When we last left off, I was sharing my Toastmasters experience with all of you.

I had decided to join to learn how to be a better public speaker, in preparation for my speeches at the undisclosed Passover hotel. Toastmasters is a lovely and warm environment. Everyone cheers everyone on and encourages them to do their very best. All critiques have positive spins to them, and no one ever leaves a meeting feeling dejected or embarrassed. There is lots of laughter and camaraderie.

It is also like the Statue of Liberty, or more specifically, Ellis Island, as the majority of its members are not United States-born. In fact, my name, Banji — a name that is so unusual that few can spell or pronounce it correctly upon first try or glance — is akin to the name Bob or Sue or Tom. Everyone else’s name in my group is more “unique” than my own. I feel very at home. It is not a common occurrence to have my name the easiest to figure out. Though someone was surprised when I stood up to give the “joke of the day” — and I was a female. He looked at me and said, “You’re Banji? Aren’t you a man?” Nope, but I do act like one when I clean out the sewer trap… (For another time.)

For almost every week that I have attended Toastmasters, I have been the winner of the Table Topics speeches. Don’t be impressed. I have won this, I believe, because I am one of the few who can claim English as a first and only language. While I joined Toastmasters to learn how to give a speech without sweating profusely or passing out, others join to learn how to speak English properly.

This only becomes a problem for me because the man who gives the speeches about how to give speeches has such a thick accent that I can only understand every fourth or fifth word that he says. The other problem is that I had joined the group in order to practice my speeches before I gave them at the hotel, and I discovered that because it only meets twice a month, there wasn’t going to be enough time for me to deliver these literary beauties to my new friends.

What to do, what to do?

Well, I continued to go to the meetings and I stood up in front of my fellow group members and tried my best. And then it was Passover and I had to give my speeches. I had two topics. The first was, “How to Write the Perfect Simcha Speech.” I was delivering this one on the Sunday before the second days of Yom Tov. My name was listed on the schedule, my boys were very proud of me, and I was just trying to figure out when I could start drinking. (Just kidding — no tequila on Passover, unfortunately.) I got to the room assigned to me and there was no turning back. Fortunately, it was a beautiful day outside, and there were few attendees at my TED talk. Son #2 recorded it (just in case any of you are interested, she said laughingly). Aside from the four people related to me, there were about 15 people in the room. I got through it. How was it? I have no idea. How could I not know how it went? Well, that is a good question. Only one person walked out, one person fell asleep, and no one was texting. I guess that is OK.

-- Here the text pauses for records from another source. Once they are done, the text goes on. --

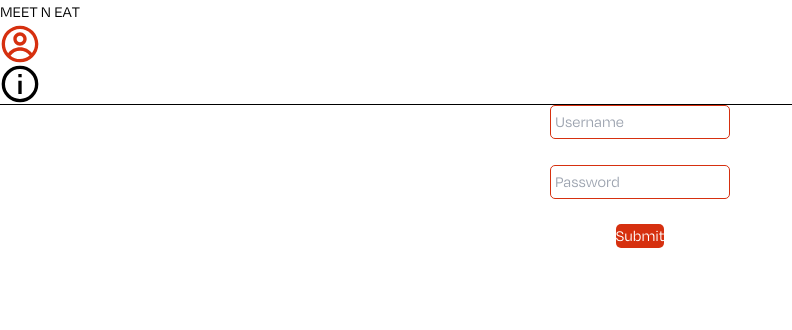
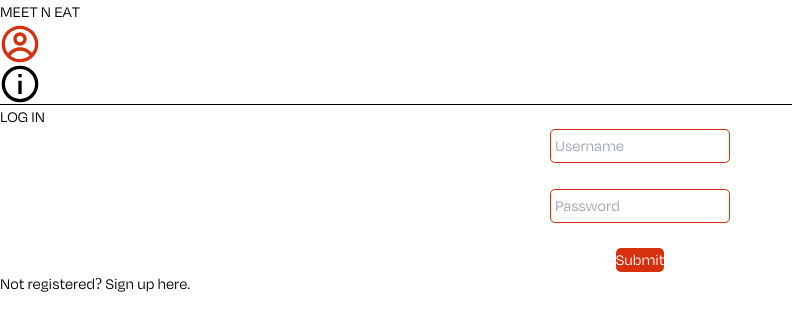
Before and after one commit to Meet-N-Eat/Frontend, a React (Create React App) app: page /users/authentication/login in a window 1280 px wide. Shown: the top 330 px of the page, without its empty margins (0-792 px from the left). Built offline with nearby package versions, Linux system fonts and the light colour scheme.

Commit message:
removes logInMessage context from App.js and builds link to SignUp in LogIn.js

```diff
--- a/src/App.js
+++ b/src/App.js
@@ -20,7 +20,6 @@ export const Context = createContext()
 function App() {
   // Context variables
   const [loggedInUser, dispatchUser] = useReducer(axiosReducer, { username: '', password: ''})
-  let logInMessage = false
   const defaultImage = 'https://cdn.pixabay.com/photo/2015/10/05/22/37/blank-profile-picture-973460_1280.png'
   const colorTemplate = {
     darkColor: '#D6300F',
@@ -30,13 +29,12 @@ function App() {
 
   return (
     <div className="App">
-        <Context.Provider value={{'loggedInUser': loggedInUser, 'dispatchUser': dispatchUser, 'defaultImage': defaultImage, 'colorTemplate': colorTemplate, 'logInMessage': logInMessage }}>
+        <Context.Provider value={{'loggedInUser': loggedInUser, 'dispatchUser': dispatchUser, 'defaultImage': defaultImage, 'colorTemplate': colorTemplate }}>
       <header>
         <NavBar />
       </header>
       <main>
           <Routes>
-            {/* <Route path="*" element={<Navigate to="/home" />} /> */}
             <Route path="/" element={<Home />} />
             <Route path='/users/authentication/login' element={<LogIn />} />
             <Route path='/users/authentication/signup' element={<SignUp />} />
--- a/src/components/LoginSignUp/LogIn.js
+++ b/src/components/LoginSignUp/LogIn.js
@@ -1,6 +1,6 @@
 import { useReducer, useContext, useEffect, useRef } from 'react';
 import { Button } from 'react-bootstrap'
-import { useNavigate, useLocation } from 'react-router-dom';
+import { useNavigate, useLocation, Link } from 'react-router-dom';
 import { Context } from '../../App';
 import { axiosAll } from '../../data-and-functions/axiosAll';
 
@@ -62,6 +62,7 @@ const LogIn = () => {
   return (
     <div>
       <div className='container'>
+        <h1>LOG IN</h1>
         { location.state !== null && <h2>You'll need to log in to access this feature!</h2> }
         <form
           style={{display:'flex', flexDirection:'column', justifyContent:'center', alignItems:"center"}}
@@ -92,6 +93,9 @@ const LogIn = () => {
           >Submit</Button>{' '}
       </form>
     </div>
+    <Link to='/users/authentication/signup'>
+      Not registered? Sign up here.
+    </Link>
   </div>
   );
 };
--- a/src/components/LoginSignUp/SignUp.js
+++ b/src/components/LoginSignUp/SignUp.js
@@ -66,6 +66,7 @@ const SignUp = () => {
         </Modal.Body>
       </Modal>
       <div className='container'>
+        <h1>SIGN UP</h1>
         <form
           style={{display:'flex', flexDirection:'column', justifyContent:'center', alignItems:"center"}}
           action=''
--- a/src/components/RestaurantCard.js
+++ b/src/components/RestaurantCard.js
@@ -11,7 +11,7 @@ const RestaurantCard = ({ restaurant, setLikeRefresh, hideLikeButton }) => {
 
     const likedImage = 'https://upload.wikimedia.org/wikipedia/commons/thumb/f/f1/Heart_coraz%C3%B3n.svg/1200px-Heart_coraz%C3%B3n.svg.png'
     const notLikedImage = 'https://www.iconpacks.net/icons/1/free-heart-icon-492-thumb.png'
-    const { colorTemplate, loggedInUser, dispatchUser, logInMessage }  = useContext(Context)
+    const { colorTemplate, loggedInUser, dispatchUser }  = useContext(Context)
     const navigate = useNavigate()
     const [buttonIcon, setButtonIcon] = useState(liked() ? likedImage : notLikedImage)
     const { name, image_url, display_phone, price } = restaurant
```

The next time I spoke was on Yom Tov. The topic? “Finding Humor in a Humorless World.” This was code for, “Stories about my life that I hope people will find interesting, but I cannot imagine that they actually will.” As it was Yom Tov, folks didn’t really have much else to do, so we had about 40 to 50 people in attendance.

How was it? Again, I have no idea. All I do know is that I was having trouble swallowing and I was so happy that I swiped a bottle of Diet Coke from the dining room because I was drinking that stuff like I had been in a desert. Why does this happen?

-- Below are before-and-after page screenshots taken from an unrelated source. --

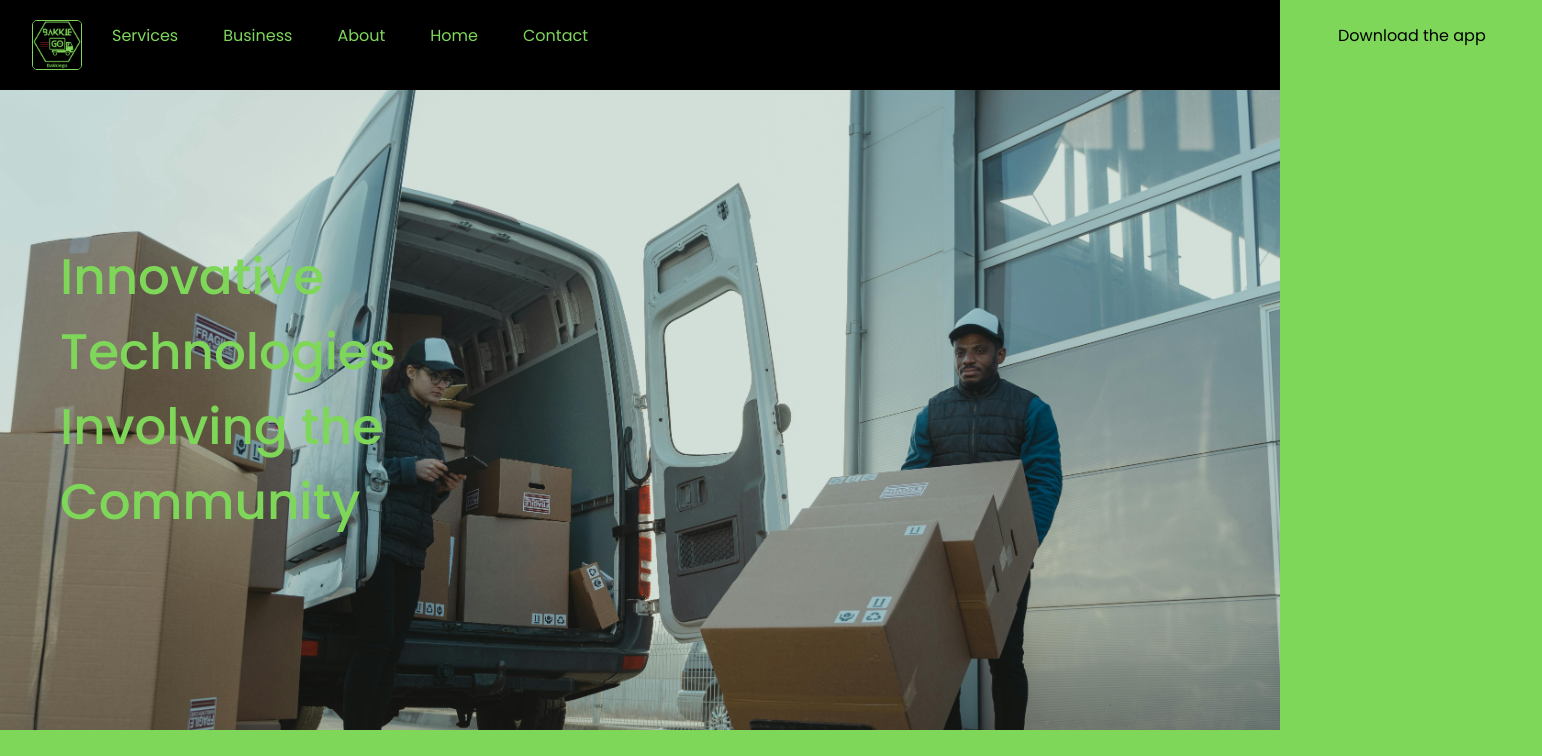
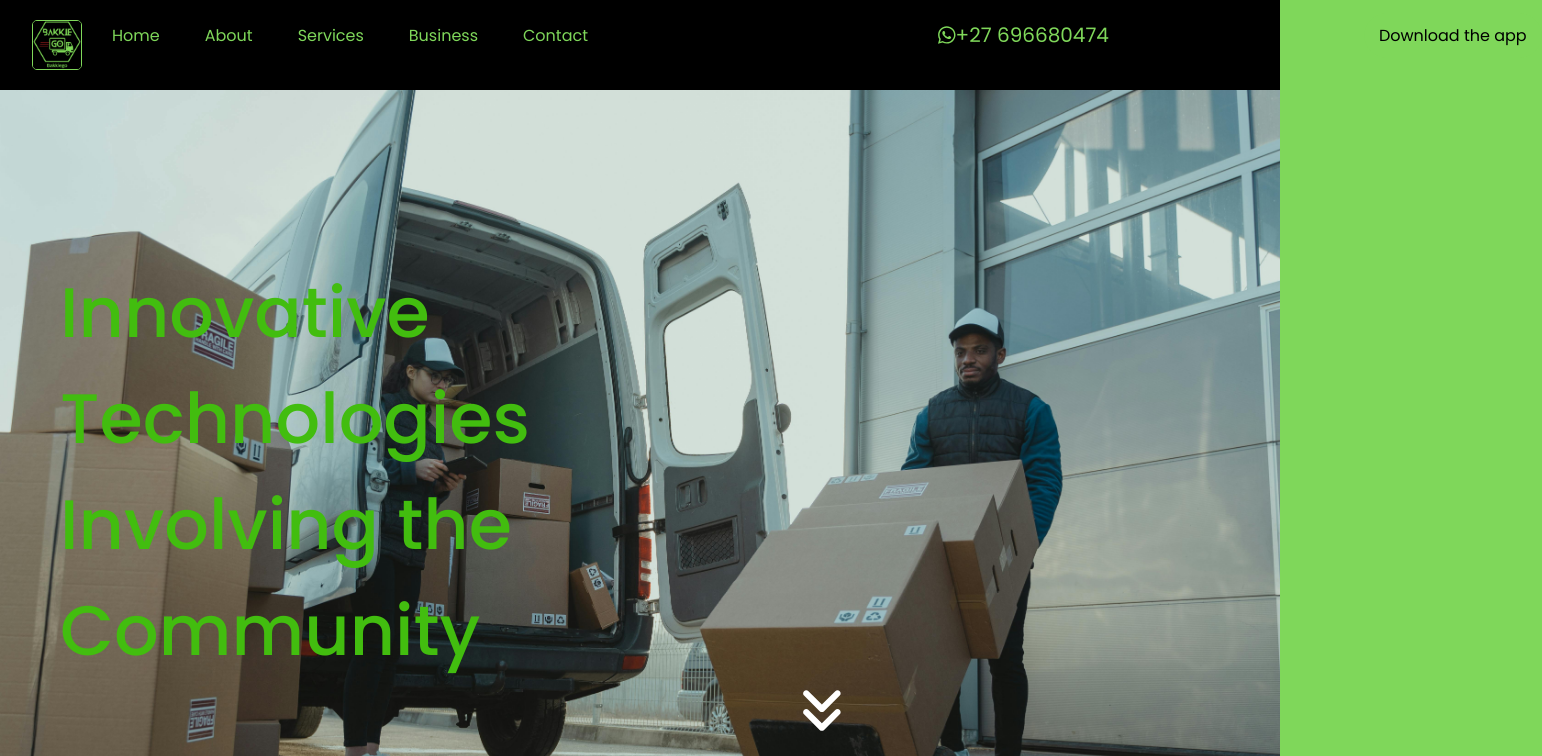
Before and after one commit to leke15/bakkigofree, a React (Create React App) app: page / in a window 1280 px wide. Shown: the top 756 px of the page, 1542 px wide, since content can reach past the window. Built offline with nearby package versions, Linux system fonts and the light colour scheme.

Commit message:
Added new services components and changed the sequence of the nav links

```diff
--- a/src/components/home/Home.jsx
+++ b/src/components/home/Home.jsx
@@ -5,10 +5,16 @@ import Service from "../../components/services/Service";
 import DownloadApp from "../../components/downloadApp/DownloadApp";
 import Contact from "../../components/contact/Contact";
 import Footer from "../../components/footer/Footer";
+import ServiceLanding from "../services/ServiceLanding";
 import Logo from "../../assets/logo.jpg";
 import { FontAwesomeIcon } from "@fortawesome/react-fontawesome";
-import { faBars, faXmark } from "@fortawesome/free-solid-svg-icons";
+import {
+  faAnglesDown,
+  faBars,
+  faXmark,
+} from "@fortawesome/free-solid-svg-icons";
 import "./home.css";
+import { faWhatsapp } from "@fortawesome/free-brands-svg-icons";
 
 const Home = () => {
   const [isOpen, setIsOpen] = useState(false);
@@ -26,21 +32,28 @@ const Home = () => {
           {/*navigation links */}
           <div className="navbar-links navbar-links2">
             {/* Use HashLink for smooth scroll */}
+            <Link smooth to="/#home">
+              Home
+            </Link>
+            <Link smooth to="/#about">
+              About
+            </Link>
             <Link smooth to="/#services">
               Services
             </Link>
             <Link to="/business">Business</Link>
-            <Link smooth to="/#about">
-              About
-            </Link>
-            <Link smooth to="/#home">
-              Home
-            </Link>
             <Link smooth to="/#contact">
               Contact
             </Link>
-            <Link id="download-cta" href="https://play.google.com/store/apps/details?id=com.bakkiego.customer&pcampaignid=web_share">
-            Download the app
+            <Link id="whatsapp-cta" smooth to="https://wa.me/27696680474">
+              <FontAwesomeIcon icon={faWhatsapp} id="whatsapp-icon" />
+              +27 696680474
+            </Link>
+            <Link
+              id="download-cta"
+              href="https://play.google.com/store/apps/details?id=com.bakkiego.customer&pcampaignid=web_share"
+            >
+              Download the app
             </Link>
           </div>
         </nav>
@@ -74,12 +87,13 @@ const Home = () => {
       <div className="landing-container">
         <div>
           <h2 className="motto">
-            Innovative <br/> Technologies <br/> Involving the <br/>Community
+            Innovative <br /> Technologies <br /> Involving the <br />
+            Community
           </h2>
+          <FontAwesomeIcon icon={faAnglesDown} id="scroll-down" />
         </div>
       </div>
-      <About />
-      <Service />
+      <ServiceLanding />
       <DownloadApp />
       <Contact />
       <Footer />
--- a/src/components/home/home.css
+++ b/src/components/home/home.css
@@ -31,6 +31,7 @@
   display: flex;
   align-items: center;
   flex-grow: 1;
+  position: absolute;
 }
 
 .navbar-links > a {
@@ -43,8 +44,13 @@
   white-space: nowrap; /* Prevent line break */
 }
 
+#whatsapp-cta{
+  margin-left: 20rem;
+  font-size: 20px;
+}
+
 #download-cta {
-  margin-left: 45rem;
+  margin-left: 15rem;
   background-color: var(--primary-color);
   color: black; /* Adjust margin */
 }
@@ -81,7 +87,7 @@
   background-repeat: no-repeat;
   background-attachment: fixed;
   background-size: cover;
-  height:100%;
+  height:115%;
 }
 
 
@@ -93,10 +99,15 @@
 }
 .motto {
   margin-left: 60px;
+  font-size: 70px;
+  text-align: left;
+  padding-top: 170px;
+  color: var(--secondary-color);
+}
+
+#scroll-down{
   font-size: 50px;
-  text-align: left;
-  padding-top: 150px;
-  color: var(--primary-color);
+  margin-left: 50rem;
 }
 
 @media (max-width: 600px) {
```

Man, I hope they will teach me about that in Toastmasters, and if they do teach it, I hope I will understand that person who is presenting the topic.

So I will continue to go to Toastmasters, because who doesn’t like being clapped for? Will I speak publicly again? Only time will tell — but as for right now, I am basking in the glow of the review one hotel guest gave me, “You weren’t any better or worse than any of the other speakers.” And that is just fine by me!

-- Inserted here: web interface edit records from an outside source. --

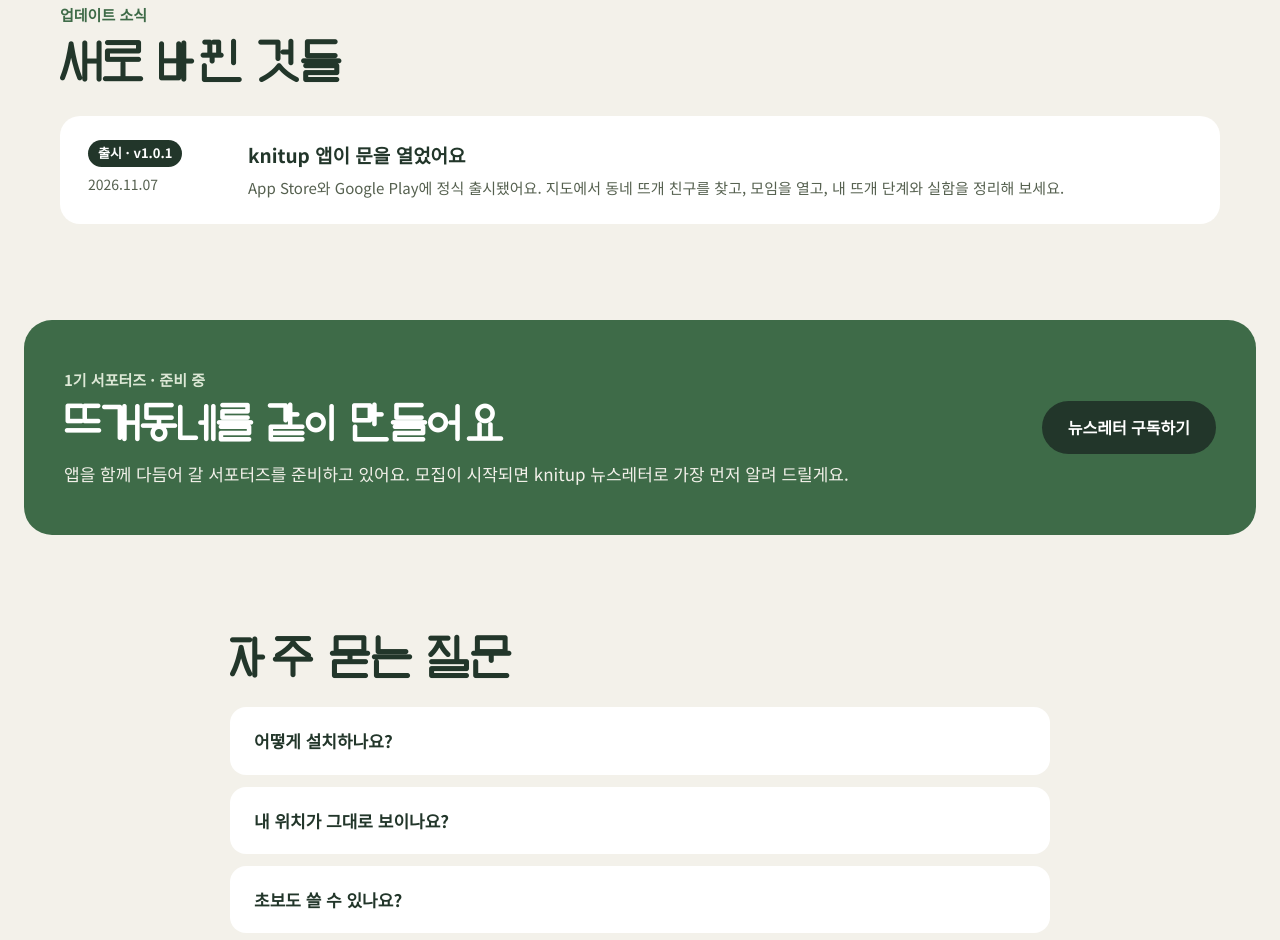
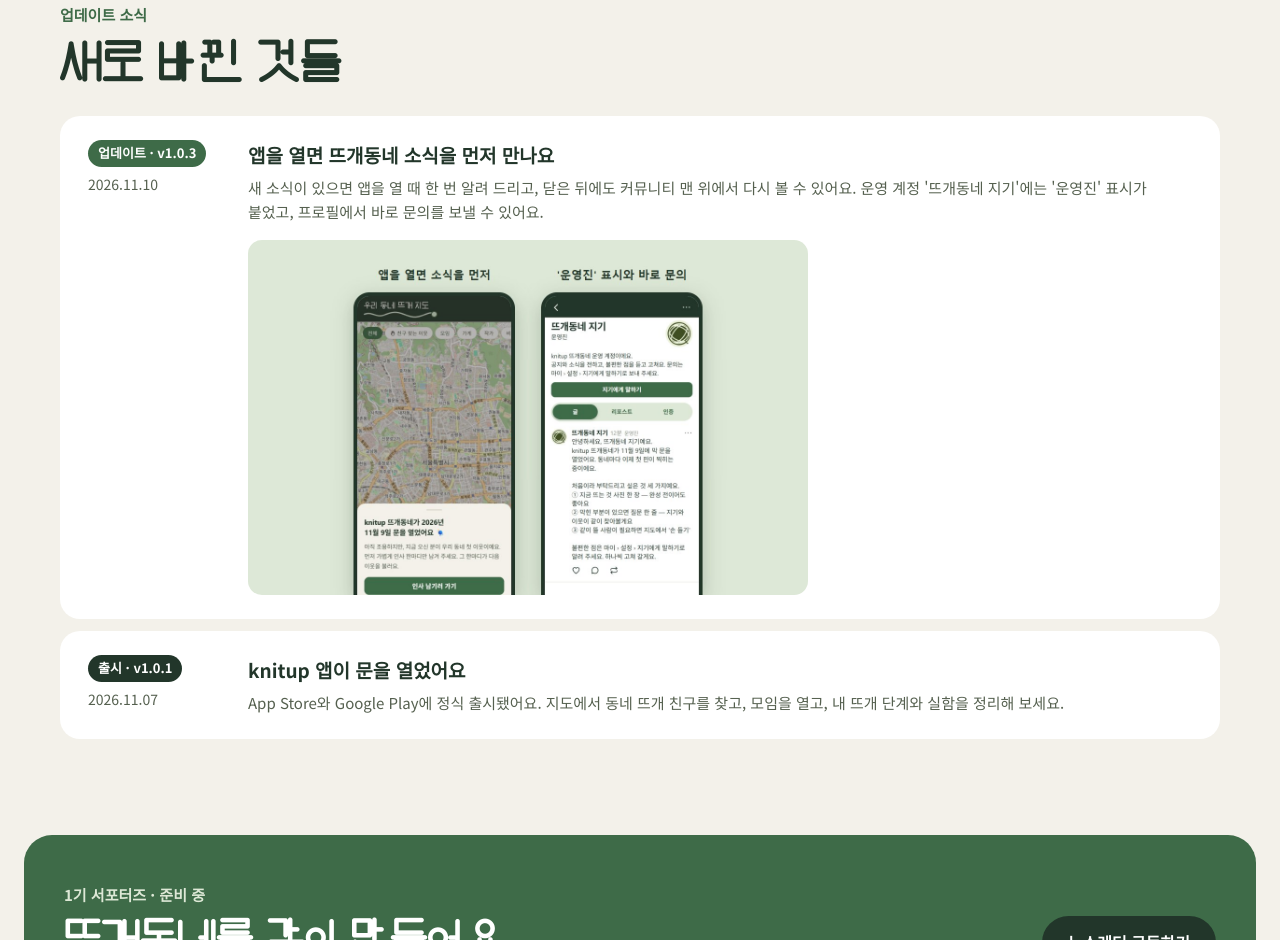
Before and after one commit to yesbeyesnono/knitup-home, a plain HTML site: page index.html in a window 1280 px wide. Shown: the part 3036-3976 px from the top of the page. Drawn offline with Linux system fonts and the light colour scheme.

Commit message:
업데이트 소식: v1.0.3 (첫 화면 소식 안내 · 운영진 표시)
Co-Authored-By: Claude Fable 5.2 <noreply@anthropic.com>

```diff
--- a/index.html
+++ b/index.html
@@ -272,6 +272,17 @@ Google Play</a>
 <div style="display: flex; flex-direction: column; gap: 12px">
 <article style="background: #FFFFFF; border-radius: 20px; padding: 24px 28px; display: flex; flex-wrap: wrap; gap: 20px; align-items: flex-start">
 <div class="upmeta" style="flex: 0 0 140px; display: flex; flex-direction: column; gap: 6px">
+<span style="align-self: flex-start; background: #3E6B48; color: #FFFFFF; font-size: 13px; font-weight: 700; padding: 3px 10px; border-radius: 999px">업데이트 · v1.0.3</span>
+<span style="font-size: 14px; color: #55604F">2026.11.10</span>
+</div>
+<div style="flex: 1 1 400px; min-width: 0">
+<h3 style="margin: 0 0 6px; font-size: 19px">앱을 열면 뜨개동네 소식을 먼저 만나요</h3>
+<p style="margin: 0; color: #55604F; font-size: 15px">새 소식이 있으면 앱을 열 때 한 번 알려 드리고, 닫은 뒤에도 커뮤니티 맨 위에서 다시 볼 수 있어요. 운영 계정 '뜨개동네 지기'에는 '운영진' 표시가 붙었고, 프로필에서 바로 문의를 보낼 수 있어요.</p>
+<img src="images/update-1.0.3.jpg" alt="앱을 열면 뜨는 소식 안내와 운영진 프로필 화면" loading="lazy" style="display: block; margin-top: 16px; width: 100%; max-width: 560px; border-radius: 14px">
+</div>
+</article>
+<article style="background: #FFFFFF; border-radius: 20px; padding: 24px 28px; display: flex; flex-wrap: wrap; gap: 20px; align-items: flex-start">
+<div class="upmeta" style="flex: 0 0 140px; display: flex; flex-direction: column; gap: 6px">
 <span style="align-self: flex-start; background: #22362A; color: #FFFFFF; font-size: 13px; font-weight: 700; padding: 3px 10px; border-radius: 999px">출시 · v1.0.1</span>
 <span style="font-size: 14px; color: #55604F">2026.11.07</span>
 </div>
```
Also changed, not shown: images/update-1.0.3.jpg (added).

Banji Ganchrow still remembers singing the Hebrew alphabet at her siddur play. She wore a red dress with red ribbons in her hair. She was so scarred by the ribbons, she has never worn anything in her hair since she became an adult. When that will or will not change is still questionable.